═══ GIVEN INFORMATION ═══
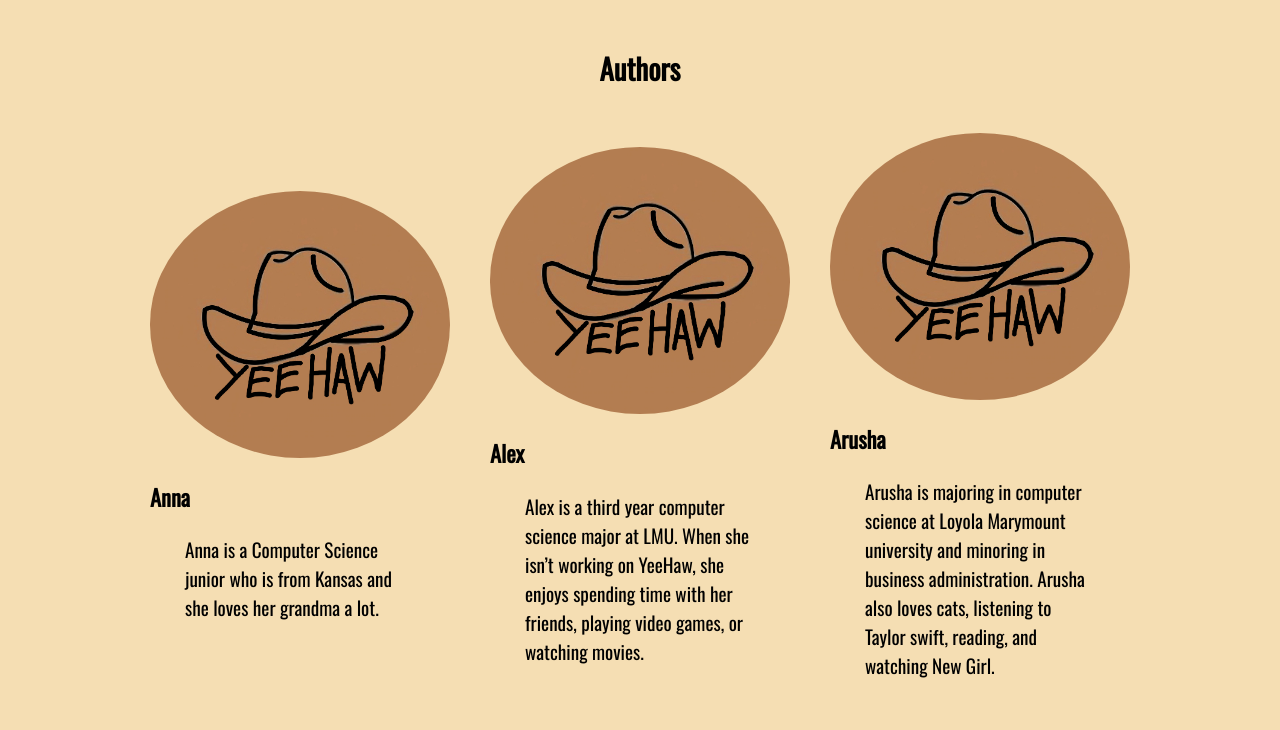
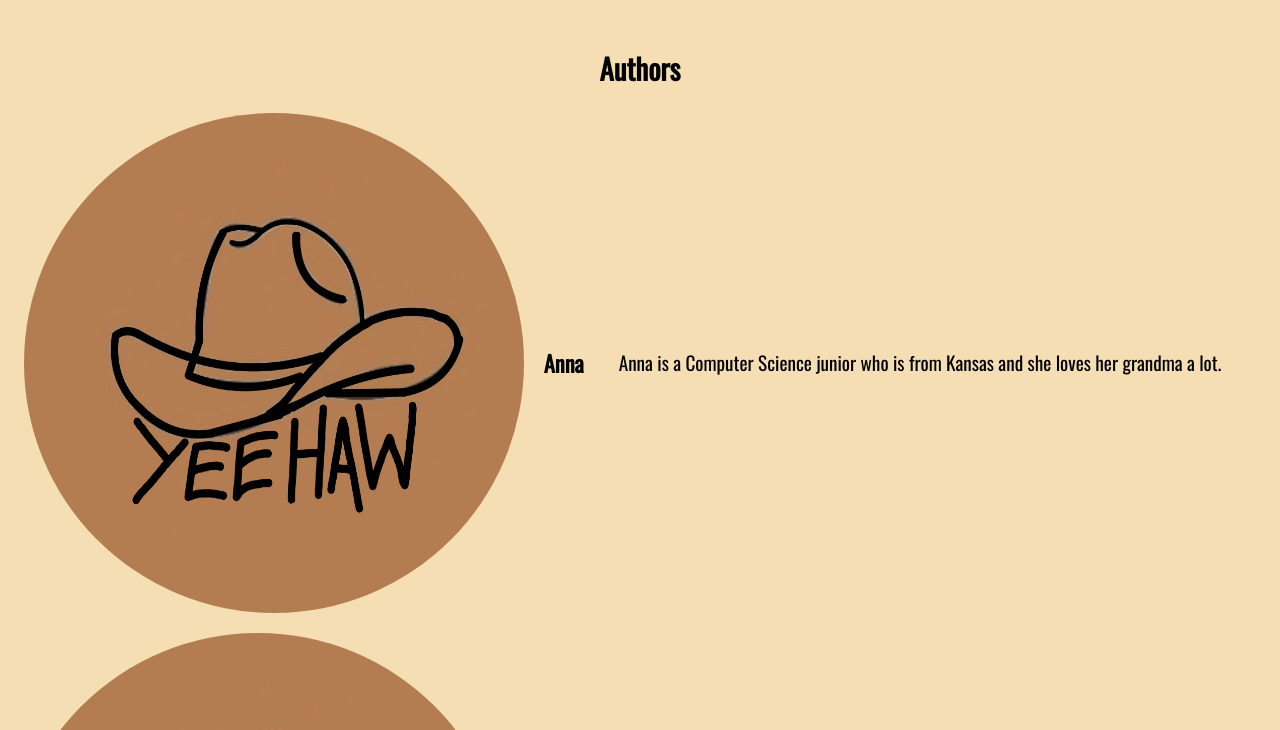
Before and after one commit to alex-armknecht/YeeHaw, a website: page index.html in a window 1280 px wide. Shown: the part 3274-4004 px from the top of the page. Drawn offline with nearby package versions, Linux system fonts and the light colour scheme.

Commit message:
Update index.html

```diff
--- a/index.html
+++ b/index.html
@@ -20,15 +20,18 @@
   }
 
   .author {
-    width: 300px;
-    margin: 20px;
-    text-align: left;
+    display: flex;
+    align-items: center;
+    margin-bottom: 20px;
   }
 
   .author img {
-    width: 100%;
-    height: auto;
-    margin-bottom: 10px
+    margin-right: 20px;
+  }
+
+  .author .name {
+    display: block;
+    text-align: center;
   }
     body {
       background-color: #F5DEB3;
```
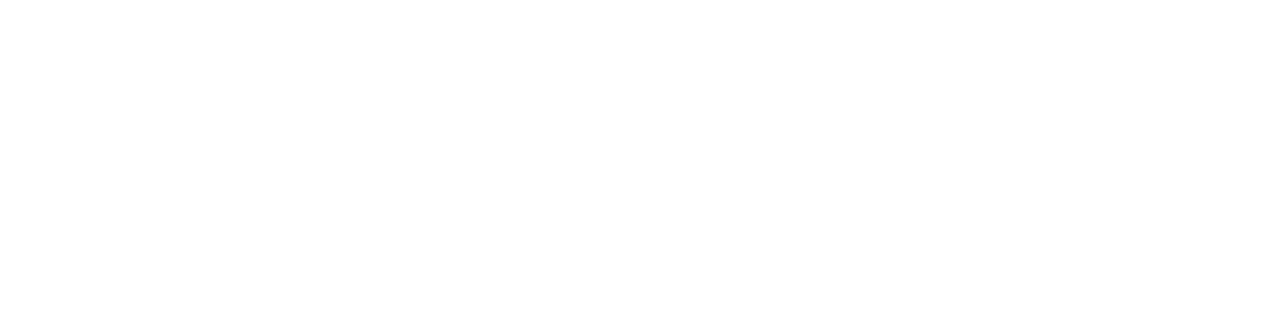
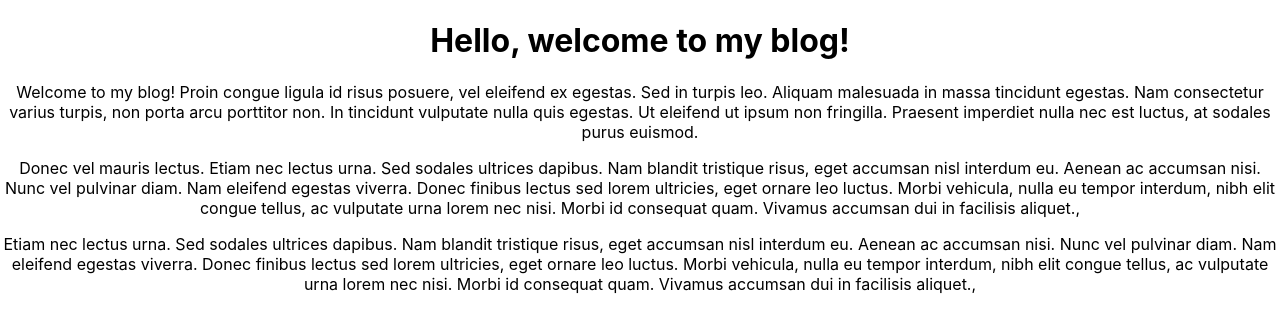
Before and after one commit to faizan76/my-blog, a React (Create React App) app: page / in a window 1280 px wide. Shown: the top 332 px of the page. Built offline with nearby package versions, Linux system fonts and the light colour scheme.

Commit message:
HomePage(c) in App(c)

```diff
--- a/src/App.js
+++ b/src/App.js
@@ -1,8 +1,9 @@
 import './App.css';
-
+import HomePage from './pages/HomePage';
 function App() {
   return (
     <div className="App">
+      <HomePage />
     </div>
   );
 }
```
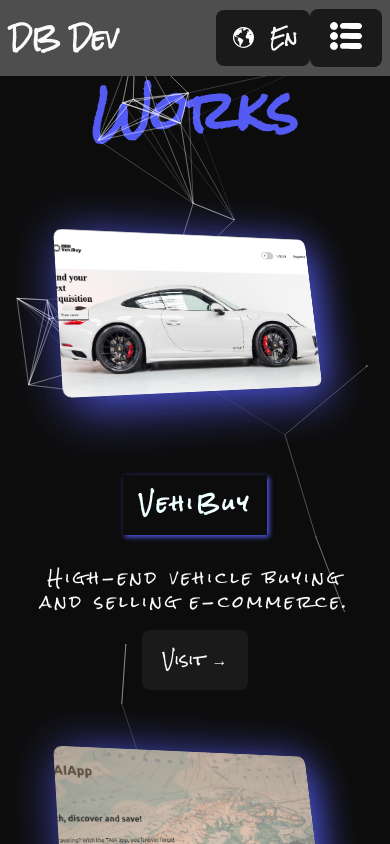
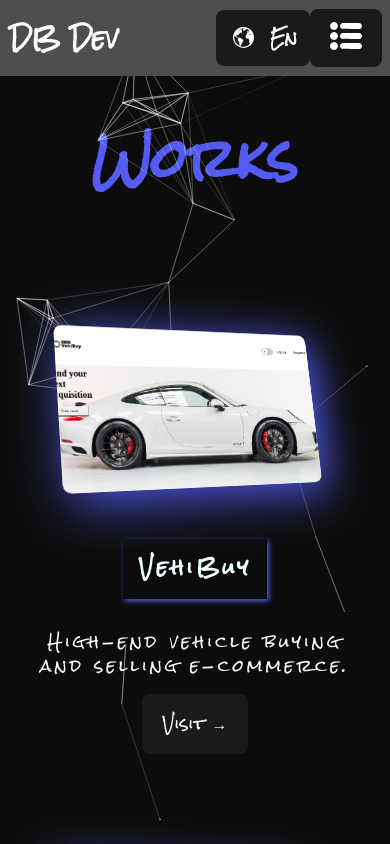
Before and after one commit to Daniel-Botache/Portfolio, a React (Vite) app in the folder Portfolio/: page /projects in a window 390 px wide. Shown: the top 844 px of the page. Built offline with nearby package versions, Linux system fonts and the light colour scheme.

Commit message:
se agrega un cambio al tamaño de las imagenes en work responsive

```diff
--- a/Portfolio/src/components/Projects/Projects.module.css
+++ b/Portfolio/src/components/Projects/Projects.module.css
@@ -63,16 +63,17 @@
 @media (max-width: 1025px) {
   .projectContainer {
     display: flex;
-    gap: 3em;
-    margin-top: 2%;
+    gap: 1em;
+
     flex-direction: column;
     align-items: center;
+    justify-content: center;
   }
   .mainContainer {
     padding: 2em;
     display: flex;
     flex-direction: column;
-    gap: 2em;
+    gap: 5em;
     align-items: center;
   }
   .infoH2 {
```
═══
YOUR OBJECTIVE:
Copy each line in the data that holds the word "Linux".

RESPONSE TO THIS TASK:
Before and after one commit to alex-armknecht/YeeHaw, a website: page index.html in a window 1280 px wide. Shown: the part 3274-4004 px from the top of the page. Drawn offline with nearby package versions, Linux system fonts and the light colour scheme.
Before and after one commit to faizan76/my-blog, a React (Create React App) app: page / in a window 1280 px wide. Shown: the top 332 px of the page. Built offline with nearby package versions, Linux system fonts and the light colour scheme.
Before and after one commit to Daniel-Botache/Portfolio, a React (Vite) app in the folder Portfolio/: page /projects in a window 390 px wide. Shown: the top 844 px of the page. Built offline with nearby package versions, Linux system fonts and the light colour scheme.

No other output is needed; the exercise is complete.